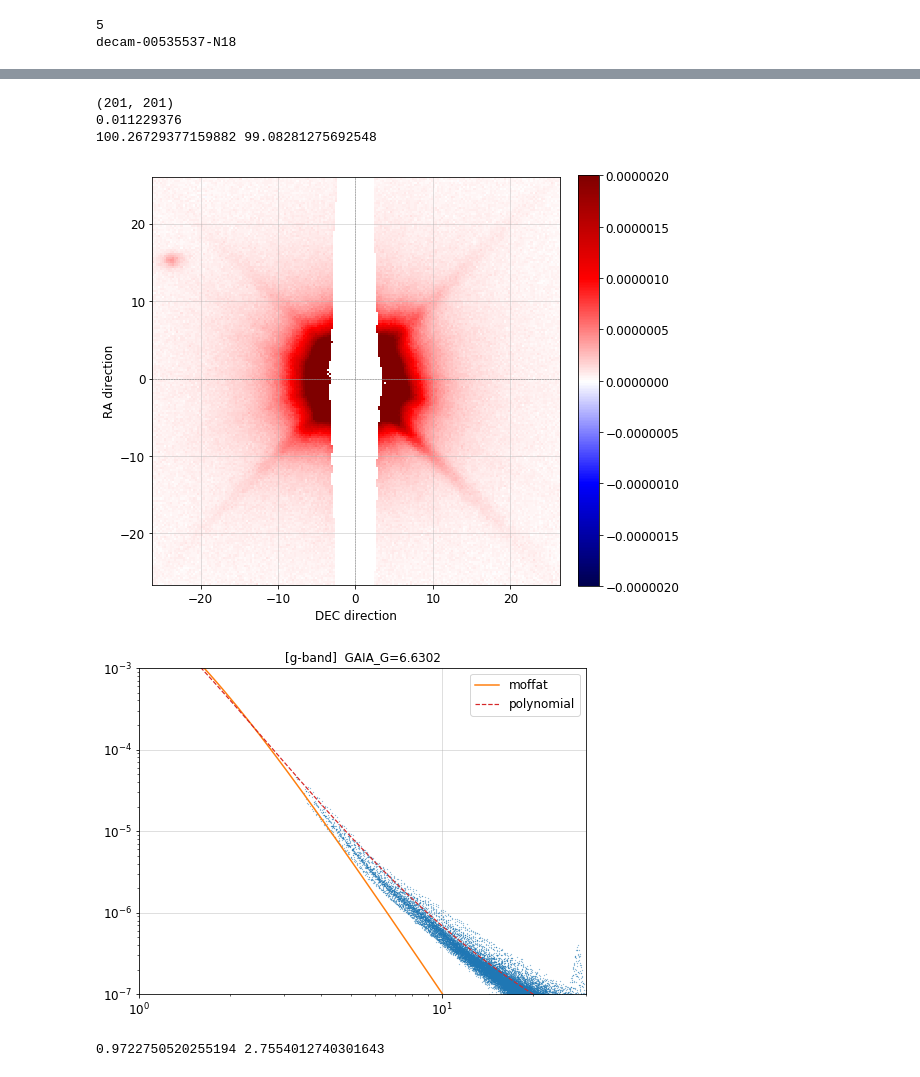
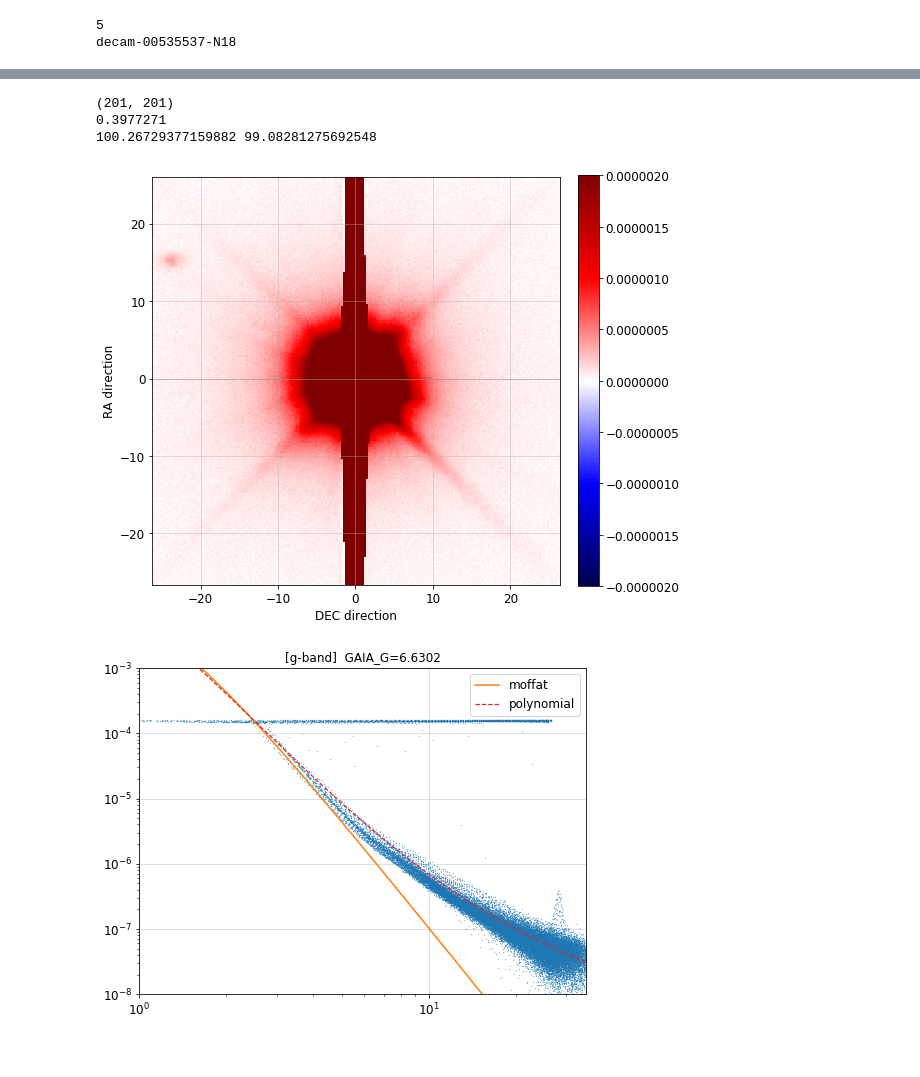
Before and after one commit to rongpu/desi-misc, a Jupyter notebook: bright_star_profiles/individual_ccds/individual_ccd_outcuts-bright_star.ipynb, the cells around one changed output, grey strips where cells are left out. Saved outputs shown, nothing was run; the diff lists cells and outputs as text; code cells hidden in the pictures.

```diff
--- a/bright_star_profiles/individual_ccds/individual_ccd_outcuts-bright_star.ipynb
+++ b/bright_star_profiles/individual_ccds/individual_ccd_outcuts-bright_star.ipynb
@@ -66,9 +66,22 @@ def get_frac_moffat(r, alpha, beta):
 def get_sb_moffat(r, alpha, beta):
     """
     Calculate the surface brightness of light at radius r of a Moffat profile.
+    The integral (i.e., total flux) is unity by definition.
     """
     i = (beta-1)/(np.pi * alpha**2)*(1 + (r/alpha)**2)**(-beta)
     return i
+
+def get_sb_double_moffat(r, alpha1, beta1, alpha2, beta2, frac1):
+    """
+    Calculate the surface brightness of light at radius r of the sum of two Moffat profiles.
+    The integral (i.e., total flux) ais unity by definition.
+    """
+    i = frac1 * (beta1-1)/(np.pi * alpha1**2)*(1 + (r/alpha1)**2)**(-beta1) \
+        + (1-frac1) * (beta2-1)/(np.pi * alpha2**2)*(1 + (r/alpha2)**2)**(-beta2)
+    return i
+
+get_sb_double_moffat_log = lambda r, alpha1, beta1, alpha2, beta2, frac1: \
+    np.log10(get_sb_double_moffat(r, alpha1, beta1, alpha2, beta2, frac1))
 # %%
 band = 'g'
 field = 'south'
@@ -334,13 +340,14 @@ fn = os.path.join(img_dir, fn_prefix+'-image.fits')
 hdulist = fits.open(fn)
 fn = os.path.join(img_dir, fn_prefix+'-weight.fits')
 weights = fits.open(fn)[1].data
+clean = weights>0
 
 img = hdulist[1].data
 print(img.shape)
 if np.abs(img.shape[0]-img.shape[1])>1:
     raise ValueError('bad image!')
 
-img[weights<=0] = np.nan
+# img[~clean] = np.nan
 # img = img.T # transpose so that the x-axis corresponds to RA
 
 # normalize to nanomaggie per pixel
@@ -358,38 +365,34 @@ ccdraoff, ccddecoff = -ccd1['ccdraoff'][ccd1_index], -ccd1['ccddecoff'][ccd1_ind
 
 ############ CANNOT DO USE THIS WHEN TRANSPOSED #############
 w = wcs.WCS(hdulist[1].header)
 xpixcenter, ypixcenter = w.wcs_world2pix([[ra, dec]], True)[0]
 print(xpixcenter, ypixcenter)
 ccddecoff += pixscale*(xpixcenter-(img.shape[1]/2+0.5))
 ccdraoff += pixscale*(ypixcenter-(img.shape[0]/2+0.5))
 
 xx, yy = xx - ccddecoff, yy - ccdraoff
 
 mask = np.isfinite(img.flatten())
 radius = np.sqrt(xx**2 + yy**2).flatten()[mask]
 flux = img.flatten()[mask]
 
 vrange = 0.000002
 ax = plot_cutout(img, pixscale, decraoff=[ccddecoff, ccdraoff], vmin=-vrange, vmax=vrange, axis_label=True)
 plt.show()
 
 plt.figure(figsize=(8, 6))
 plt.loglog(radius, flux, '.', ms=0.4)
 plt.loglog(radius_plot, psf_moffat_plot, '-', label='moffat')
 mask = radius_plot>0.5
 plt.loglog(radius_plot[mask], 10**(profile_fit(np.log10(radius_plot[mask]))), 'C3--', lw=1.2, label='polynomial')
-plt.axis([1, 30, 1e-7, 1e-3])
+plt.axis([1, 35, 1e-8, 1e-3])
 plt.grid(alpha=0.5)
 plt.title('['+band+'-band]  GAIA_G={:.4f}'.format(gaia['phot_g_mean_mag'][gaia_index]))
 plt.legend()
 plt.show()
 # %% [output]
 (201, 201)
-0.011229376
+0.3977271
 100.26729377159882 99.08281275692548
-[figure, old version]
+[figure, new version]
-[figure, old version]
+[figure, new version]
-# %%
-print(alpha, beta)
-# %% [output]
-0.9722750520255194 2.7554012740301643
```
Also changed, not shown: parts of 3 cells of this notebook, 1 other file.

= = = =

## Work task
Copy out each line of the entries above that holds "loglog".

## Answer
 plt.loglog(radius, flux, '.', ms=0.4)
 plt.loglog(radius_plot, psf_moffat_plot, '-', label='moffat')
 plt.loglog(radius_plot[mask], 10**(profile_fit(np.log10(radius_plot[mask]))), 'C3--', lw=1.2, label='polynomial')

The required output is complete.